Cleveland Cavaliers forward LeBron James is undeniably one of the best basketball players of our generation. An inevitable first-ballot Hall of Famer, James has proven time and time again that he should be in the conversation as one of the greatest of all time. Billion-dollar sports apparel company Nike seems to agree with the notion that James is the best, given the life-time contract they just signed him to. That is not a typo—Nike will be paying LeBron until the day he dies. The official dollar amount has not been released, but the number is expected to exceed Oklahoma City Thunder small forward Kevin Durant’s Nike deal, which is worth $30 million a year for 10 years.
These dollar amounts are familiar to James. As a high school senior, he signed his first contract with Nike for seven years at $90 million in 2003—before he was even drafted by a National Basketball Association team. It was the largest athlete contract at the time—and now he has signed Nike’s first-ever lifetime contract.

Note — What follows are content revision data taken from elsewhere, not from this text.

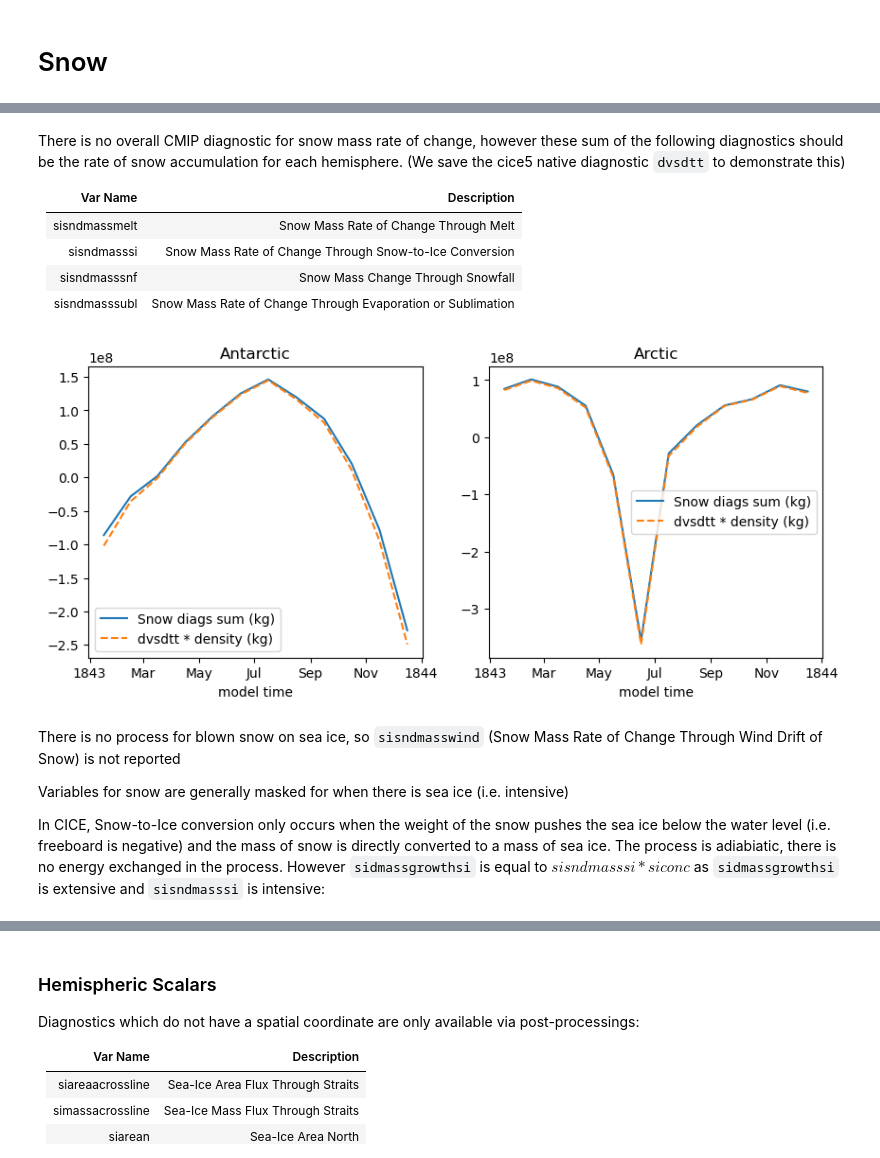
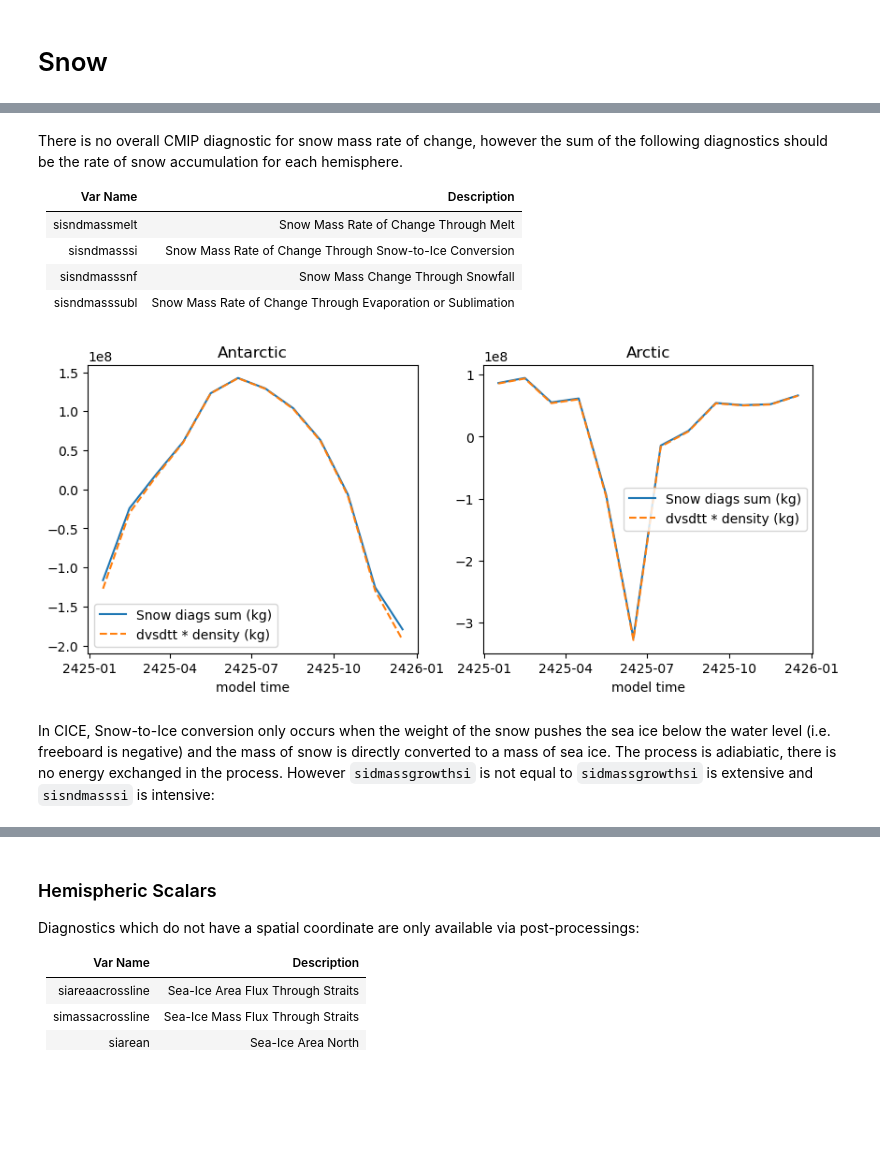
Before and after one commit to ACCESS-NRI/access-esm1.6-configs, a Jupyter notebook: documentation/docs/pages/diagnostics/sea_ice.ipynb, the cells around one changed output, grey strips where cells are left out. Drawn from its saved outputs; the diff is of its cells as text; code cells hidden in the pictures; blank space fills up the shorter version.

```diff
--- a/documentation/docs/pages/diagnostics/sea_ice.ipynb
+++ b/documentation/docs/pages/diagnostics/sea_ice.ipynb
@@ -288,14 +302,2 @@ plt.show()
 # %% [markdown]
 <!-- I would expect snow mass is also conserved by sea ice dynamics, however `sisndmassdyn` does not sum to zero. Nor does dvsdtd )-->
-# %%
-start = (monthly_ds.sisnmass*monthly_ds.siconc*monthly_ds.tarea).isel(nj=hemi['slice']).sum(['ni','nj']).isel(time=0)
-
-
-for hemi in [sh,nh]:
-    (monthly_ds.dvsdtt*monthly_ds.tarea*rhos/86400*100).isel(nj=hemi['slice']).sum(['ni','nj']).cumulative('time').sum().plot(label = hemi['title']+' tt Snow Mass Change')
-    ((monthly_ds.dvsdtt+monthly_ds.dvsdtd)*monthly_ds.tarea*rhos/86400*100).isel(nj=hemi['slice']).sum(['ni','nj']).cumulative('time').sum().plot(label = hemi['title']+' tt+td Snow Mass Change')
-    # ((monthly_ds.sisnmass*monthly_ds.siconc*monthly_ds.tarea).isel(nj=hemi['slice']).sum(['ni','nj'])-start).plot(label = hemi['title']+' Snow Mass Change')
-plt.ylabel('Change in Mass, kg')
-plt.legend(loc='center left', bbox_to_anchor=(1, 0.5))
-plt.title('Snow mass change from sea ice thermodynamics')
-plt.show()
@@ -304,10 +306,9 @@ plt.show()
 # %%
 for hemi in [sh,nh]:
-    (monthly_ds.dvsdtd*rhos/86400/100*monthly_ds.tarea).isel(nj=hemi['slice']).sum(['ni','nj']).plot(label = hemi['title']+' Snow Mass Change')
-    (monthly_ds.sisndmassdyn*monthly_ds.siconc*monthly_ds.tarea).isel(nj=hemi['slice']).sum(['ni','nj']).plot(label = hemi['title']+' Snow Mass Change')
+    (monthly_ds.sisndmassdyn*monthly_ds.tarea).isel(nj=hemi['slice']).sum(['ni','nj']).plot(label = hemi['title']+' Snow Mass Change')
 
 plt.ylabel('Change in Mass, kg')
 plt.legend(loc='center left', bbox_to_anchor=(1, 0.5))
-plt.title('Mass change from sea ice dynamics')
+plt.title('Snow Mass change from sea ice dynamics')
 plt.show()
 # %% [output]
@@ -341,9 +342,9 @@ for hemi in [sh,nh]:
      + monthly_ds.sidmassgrowthbot
      + monthly_ds.sidmassgrowthsi
      + monthly_ds.sidmassevapsubl
-     - monthly_ds.sidmassmelttop
-     - monthly_ds.sidmassmeltbot
-     - monthly_ds.sidmassmeltlat
+     + monthly_ds.sidmassmelttop
+     + monthly_ds.sidmassmeltbot
+     + monthly_ds.sidmassmeltlat
     )*monthly_ds.tarea).isel(nj=hemi['slice']).sum(['ni','nj']).plot(label = hemi['title']+' Sum')
     (monthly_ds.sidmassth*monthly_ds.tarea).isel(nj=hemi['slice']).sum(['ni','nj']).plot(
         label = hemi['title']+' sidmasstherm', linestyle='--')
@@ -365,12 +364,12 @@ for i,hemi in enumerate([sh,nh], start=1):
 
     ((   monthly_ds.sidmassgrowthwat
      + monthly_ds.sidmassgrowthbot
-     - monthly_ds.sidmassmelttop
-     - monthly_ds.sidmassmeltbot
-     - monthly_ds.sidmassmeltlat
-     - monthly_ds.sisndmassmelt*monthly_ds.siconc
+     + monthly_ds.sidmassmelttop
+     + monthly_ds.sidmassmeltbot
+     + monthly_ds.sidmassmeltlat
+     + monthly_ds.sisndmassmelt
     )*monthly_ds.tarea).isel(nj=hemi['slice']).sum(['ni','nj']).plot(label = hemi['title']+' Sum')
-    (-1*monthly_ds.siflfwbot*monthly_ds.siconc*monthly_ds.tarea).isel(nj=hemi['slice']).sum(['ni','nj']).plot(label = hemi['title']+' siflfwbot')
+    (-1*monthly_ds.siflfwbot*monthly_ds.tarea).isel(nj=hemi['slice']).sum(['ni','nj']).plot(label = hemi['title']+' siflfwbot')
 
     plt.ylabel('mass change, $kg/m^2$')
     plt.legend()
@@ -384,5 +389,5 @@ plt.show()
 # %% [markdown]
-There is no overall CMIP diagnostic for snow mass rate of change, however these sum of the following diagnostics should be the rate of snow accumulation for each hemisphere. (We save the cice5 native diagnostic `dvsdtt` to demonstrate this)
+There is no overall CMIP diagnostic for snow mass rate of change, however the sum of the following diagnostics should be the rate of snow accumulation for each hemisphere.
 
 | Var Name| Description|
 |----|:----|
@@ -393,25 +398,22 @@ There is no overall CMIP diagnostic for snow mass rate of change, however these
 # %%
 plt.figure(figsize=(10,4))
 for i,hemi in enumerate([sh,nh], start=1):
     plt.subplot(1,2,i)
 
-    (( - monthly_ds.sisndmassmelt
-      - monthly_ds.sisndmasssi
+    (( + monthly_ds.sisndmassmelt
+      + monthly_ds.sisndmasssi
       + monthly_ds.sisndmasssnf
       + monthly_ds.sisndmasssubl
-     )*monthly_ds.siconc*monthly_ds.tarea).isel(nj=hemi['slice']).sum(['ni','nj']).plot(label = 'Snow diags sum (kg)')
+     )*monthly_ds.tarea).isel(nj=hemi['slice']).sum(['ni','nj']).plot(label = 'Snow diags sum (kg)')
     ((monthly_ds.dvsdtt/86400*rhos/100)*monthly_ds.tarea).isel(nj=hemi['slice']).sum(['ni','nj']).plot(
         label = 'dvsdtt * density (kg)', linestyle='--')
     plt.legend()
     plt.title(hemi['title'])
 plt.show()
 # %% [output]
-[figure, old version]
+[figure, new version]
 # %% [markdown]
-There is no process for blown snow on sea ice, so `sisndmasswind` (Snow Mass Rate of Change Through Wind Drift of Snow) is not reported
-
-Variables for snow are generally masked for when there is sea ice (i.e. intensive)
 
 In CICE, Snow-to-Ice conversion only occurs when the weight of the snow pushes the sea ice below the water level
 (i.e. freeboard is negative) and the mass of snow is directly converted to a mass of sea ice. The process is adiabiatic,
-there is no energy exchanged in the process. However `sidmassgrowthsi` is equal to $sisndmasssi*siconc$ as `sidmassgrowthsi` is extensive and `sisndmasssi` is intensive:
+there is no energy exchanged in the process. However `sidmassgrowthsi` is not equal to `sidmassgrowthsi` is extensive and `sisndmasssi` is intensive:
```
Also changed, not shown: parts of 31 cells of this notebook.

Nike released a statement saying, “We can confirm that we have agreed to a lifetime relationship with LeBron that provides significant value to our business, brand and shareholders. We have already built a strong LeBron business over the past 12 years and we see the potential for this to continue to grow throughout his playing career and beyond.”
We must question why James deserves to earn millions just to wear shoes. His NBA contract earns him an eight-figure salary each year and he receives around $44 million per year in endorsements. With James making upwards of $65 million per year, even if he stopped playing today, he would be set for life.
The other issue is that Nike is taking a huge risk with a lifetime deal. This deal assumes that James will not have a scandal and will not develop an image that Nike does not want its athletes to convey. For example, Tiger Woods lost numerous endorsement deals and Nike was very close to backing out of its contract after Woods’ sex scandal emerged. So far, James has proven to be a solid role model and example athlete, but only time will tell if he can remain out of the negative press for the rest of his life.
For a company worth $86.2 billion, this lifetime deal is a bargain for Nike. But the bigger issue at hand is that all of this money goes into this one athlete when maybe it could go toward a better cause. The money could be donated, or for every pair of James’ sneakers bought, one pair could be given to a child in need.
James will survive even if he only gets a dollar from Nike—he makes income in other ways. Not only should we marvel about how we have never seen a lifetime deal in the history of sports contracts, but we should also be conscious that this deal may not be greener on the other side. There is a lot more that goes into this contract than just basketball for King James.